Revision comparison data
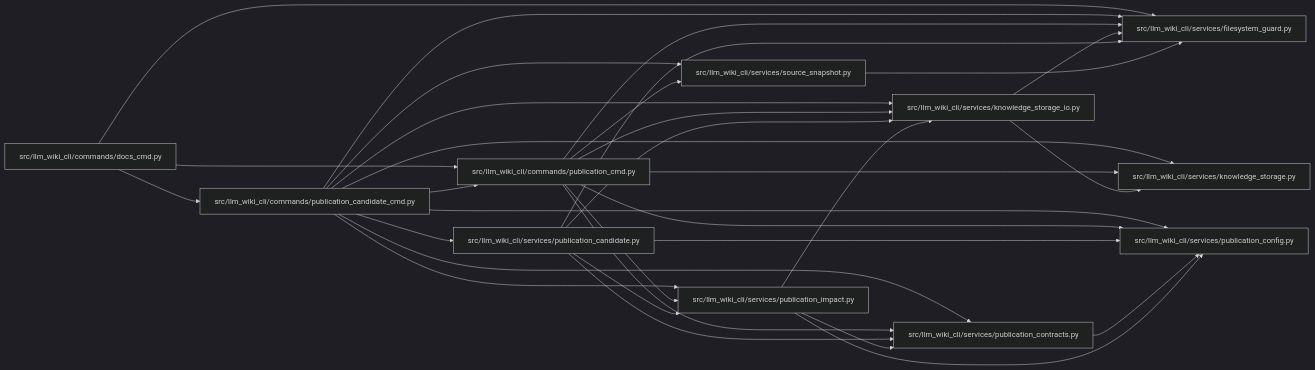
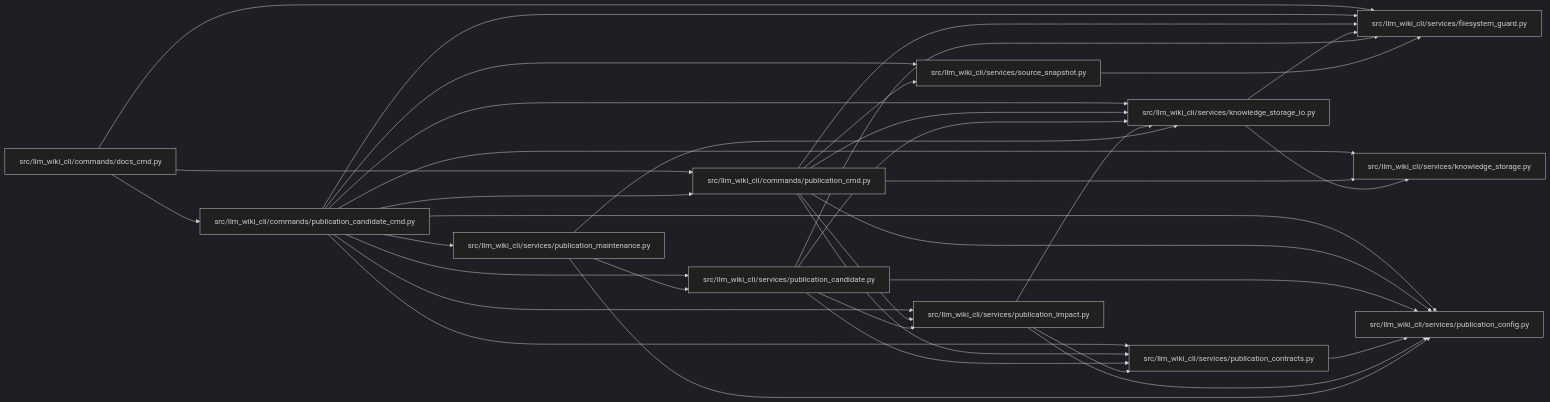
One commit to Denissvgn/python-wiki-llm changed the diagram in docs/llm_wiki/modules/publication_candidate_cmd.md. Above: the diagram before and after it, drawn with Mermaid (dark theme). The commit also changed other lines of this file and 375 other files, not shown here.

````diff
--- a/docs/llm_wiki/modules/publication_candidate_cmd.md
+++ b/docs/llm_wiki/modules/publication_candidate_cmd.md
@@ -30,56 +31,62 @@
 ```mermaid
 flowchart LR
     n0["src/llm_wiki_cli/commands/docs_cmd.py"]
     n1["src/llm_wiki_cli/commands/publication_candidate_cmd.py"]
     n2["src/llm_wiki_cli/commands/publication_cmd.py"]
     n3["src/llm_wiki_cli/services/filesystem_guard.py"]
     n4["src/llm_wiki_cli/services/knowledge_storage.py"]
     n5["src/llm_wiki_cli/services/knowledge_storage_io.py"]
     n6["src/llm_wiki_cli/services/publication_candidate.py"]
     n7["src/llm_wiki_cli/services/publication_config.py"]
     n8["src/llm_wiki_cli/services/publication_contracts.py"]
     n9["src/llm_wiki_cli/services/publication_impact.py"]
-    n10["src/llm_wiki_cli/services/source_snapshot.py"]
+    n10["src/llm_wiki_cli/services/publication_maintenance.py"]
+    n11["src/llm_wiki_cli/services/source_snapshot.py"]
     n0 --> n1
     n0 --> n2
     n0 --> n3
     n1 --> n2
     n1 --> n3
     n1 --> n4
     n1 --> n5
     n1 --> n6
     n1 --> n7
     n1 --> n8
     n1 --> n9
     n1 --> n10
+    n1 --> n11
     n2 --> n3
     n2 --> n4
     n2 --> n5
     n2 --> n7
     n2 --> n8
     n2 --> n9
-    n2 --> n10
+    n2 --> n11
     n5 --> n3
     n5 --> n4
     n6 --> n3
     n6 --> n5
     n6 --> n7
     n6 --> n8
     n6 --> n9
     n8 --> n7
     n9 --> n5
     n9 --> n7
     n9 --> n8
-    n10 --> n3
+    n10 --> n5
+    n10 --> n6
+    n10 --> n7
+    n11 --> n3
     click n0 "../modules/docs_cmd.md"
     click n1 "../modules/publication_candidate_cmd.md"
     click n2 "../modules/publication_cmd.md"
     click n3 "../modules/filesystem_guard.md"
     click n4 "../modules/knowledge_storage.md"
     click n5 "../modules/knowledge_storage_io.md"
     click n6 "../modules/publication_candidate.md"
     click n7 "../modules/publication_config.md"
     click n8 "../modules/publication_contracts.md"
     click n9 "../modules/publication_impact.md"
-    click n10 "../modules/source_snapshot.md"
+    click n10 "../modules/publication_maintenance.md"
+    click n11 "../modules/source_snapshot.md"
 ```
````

EXERCISE BRIEF: Return every line of the entries above that the string "commands" appears in.

ANSWER FOR THE TASK:
     n0["src/llm_wiki_cli/commands/docs_cmd.py"]
     n1["src/llm_wiki_cli/commands/publication_candidate_cmd.py"]
     n2["src/llm_wiki_cli/commands/publication_cmd.py"]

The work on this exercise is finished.